Text and photographs: Javier Escalante Rosado
He had always been told that being young was synonymous with inexperience until he began to look out for the rights of his community; he promotes a democratic policy that places people at its heart
According to tradition, during the last few decades, in this community - as in many in Mexico - the decision-makers were adult men. A vision that Cristian clearly does not share, as he is committed to a more inclusive and democratic style of politics.
Tzacalá is an indigenous community where medical services are practically non-existent, and where there are no higher education institutions, let alone an efficient urban transportation system. It has 850 inhabitants, a large percentage of whom speak Mayan and live in poverty.
Cristian's work consists of attending to all municipal services, from repairing a street or a pavement, keeping the parks clean, getting medicine for sick people, to arranging ambulances for emergency transportation.
It may seem like an easy job, but it is demanding in terms of time and resources, especially when you remember that Cristian is also an intercultural development and management student and has to divide his time between school and public work.
He comes from an underprivileged family, with his father performing various trades, and his mother working as an employee. His origins and adversity have taught him the importance of knowledge in defending human rights.
For this reason, one of the first steps he took was to arrange for the construction of a municipal library that is open every day and available to everyone. This space has served to reaffirm the community's knowledge and know-how.
Breaking adult-centric structures
Cristian represents a new way of working in politics in comparison to the former style of governance in the most remote villages.
“Before, the commissioners were older men who walked the streets with their shirts open, drinking alcohol in the street during the weekends, imposing fear, seeing to their own interests and rarely managing community projects. Do we really deserve to have this type of person in authority?" he asked, while explaining the reasons that led him to run for the position, where he won with more than 50 percent of the votes.

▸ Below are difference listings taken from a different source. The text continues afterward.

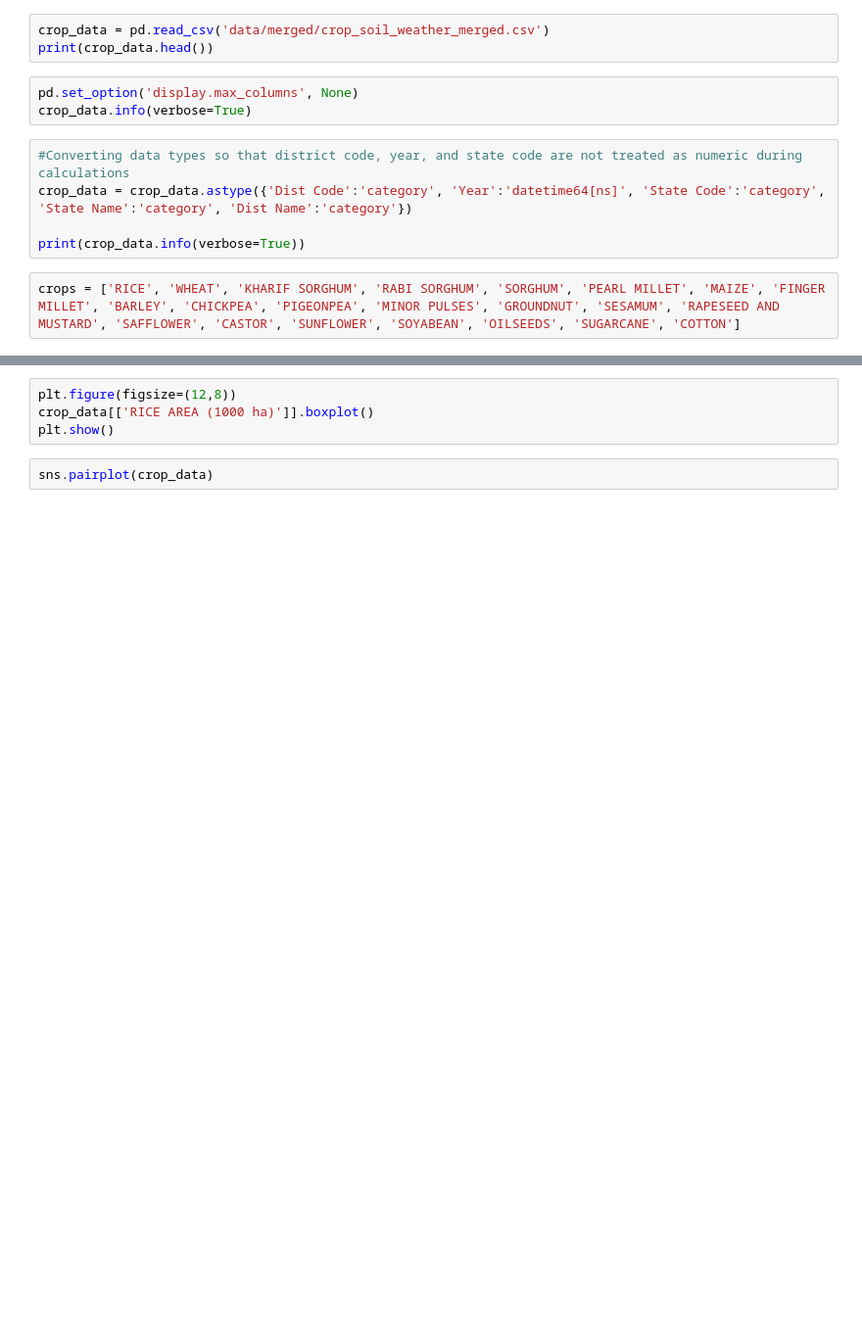
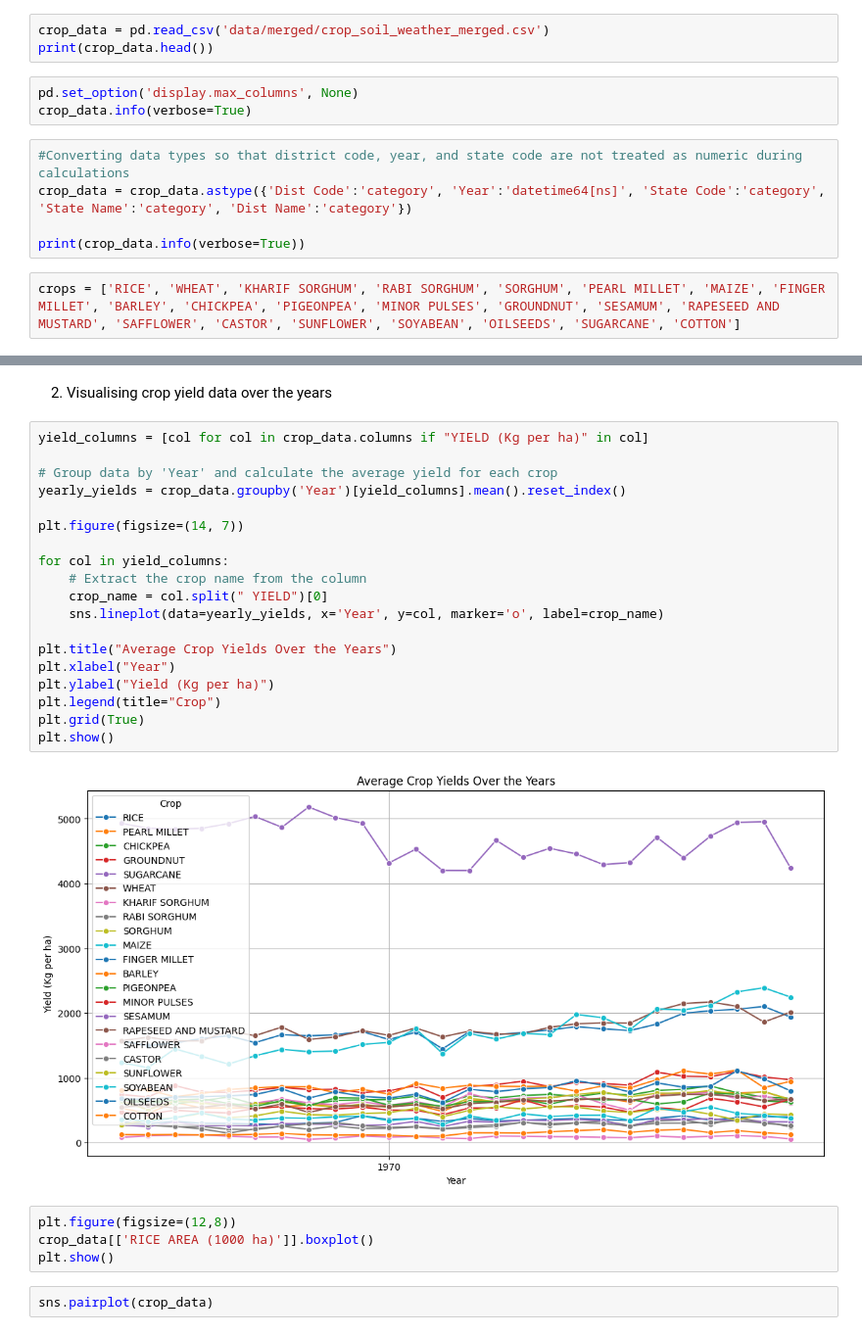
Before and after one commit to muffins-all-day/agriculture-predictor-planner, a Jupyter notebook: notebooks/03_crop_feature_engineering.ipynb, the cells around one changed output, grey strips where cells are left out. Shown: that part at 98% size. Cells and saved outputs as stored; diff of their text form; blank space fills up the shorter version.

Commit message:
Visualized the data of crop yield trends over the years

```diff
--- a/notebooks/03_crop_feature_engineering.ipynb
+++ b/notebooks/03_crop_feature_engineering.ipynb
@@ -42,3 +43,26 @@ plt.show()
+# %% [markdown]
+2. Visualising crop yield data over the years
+# %%
+yield_columns = [col for col in crop_data.columns if "YIELD (Kg per ha)" in col]
+
+# Group data by 'Year' and calculate the average yield for each crop
+yearly_yields = crop_data.groupby('Year')[yield_columns].mean().reset_index()
+
+plt.figure(figsize=(14, 7))
+
+for col in yield_columns:
+    # Extract the crop name from the column
+    crop_name = col.split(" YIELD")[0]
+    sns.lineplot(data=yearly_yields, x='Year', y=col, marker='o', label=crop_name)
+
+plt.title("Average Crop Yields Over the Years")
+plt.xlabel("Year")
+plt.ylabel("Yield (Kg per ha)")
+plt.legend(title="Crop")
+plt.grid(True)
+plt.show()
+# %% [output]
+[figure, added]
 # %%
 plt.figure(figsize=(12,8))
 crop_data[['RICE AREA (1000 ha)']].boxplot()
```
Also changed, not shown: parts of 2 cells of this notebook.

For him, it is not enough just to be the leader of the community, but to serve and democratize all processes; to prevent conflicts from escalating, to deal with education, food and health issues, to "do everything in their power," he added.
“People still doubt young people, they believe that we are here to learn and not to build or contribute, they think that only adults should participate in decision-making spaces, which is clearly wrong," he said.
He argues that this idea has unfortunately been passed on by the same adults to other young people, who mistakenly believe that they are incapable of achieving transformation or change within their community, when the opposite is true.
With his work, he wants to demonstrate that young people can break the stigmas with which they have been burdened for years and that they can have an impact regardless of age.
He considers that studying has allowed him to ask himself questions about the abuses committed by the system; these questions took root in the classroom, so he considers it necessary to take education to all corners of the country.
“I have always thought that education does not change things, but it does change the people who are going to change things," he said.
He explained that another of the struggles he faces is machismo, which is why he believes that women should be trained to know their rights and thus denounce any aggression or violence.
In this sense, he is committed to inviting feminists to give talks to women in the parks. "We have to change our mindset through information", he stressed.
We were not born to serve
During the interview, he explained that his work consists of fighting against an authoritarian system, which for generations has made the indigenous populations occupy a space in which they are used to serve others.
“No matter what we do, it seems that fate has our place set apart for us and we have to take it. The fact of being born in a police station limits opportunities in all senses of the word; the most we can aspire to be is a builder, chauffeur, or electrician. I believe this social dynamic must change," he argued.
Finally, he said that he feels very satisfied with what he has achieved, and although it has not been an easy task, he does it with the best of intentions, and for the good of his community.
This photo story was produced with the support of the Global Support for Democracy Unit of the Heinrich-Böll-Stiftung European Union. It is part of the dossier "Youth & democracy in Latin America. Young voices on the rise".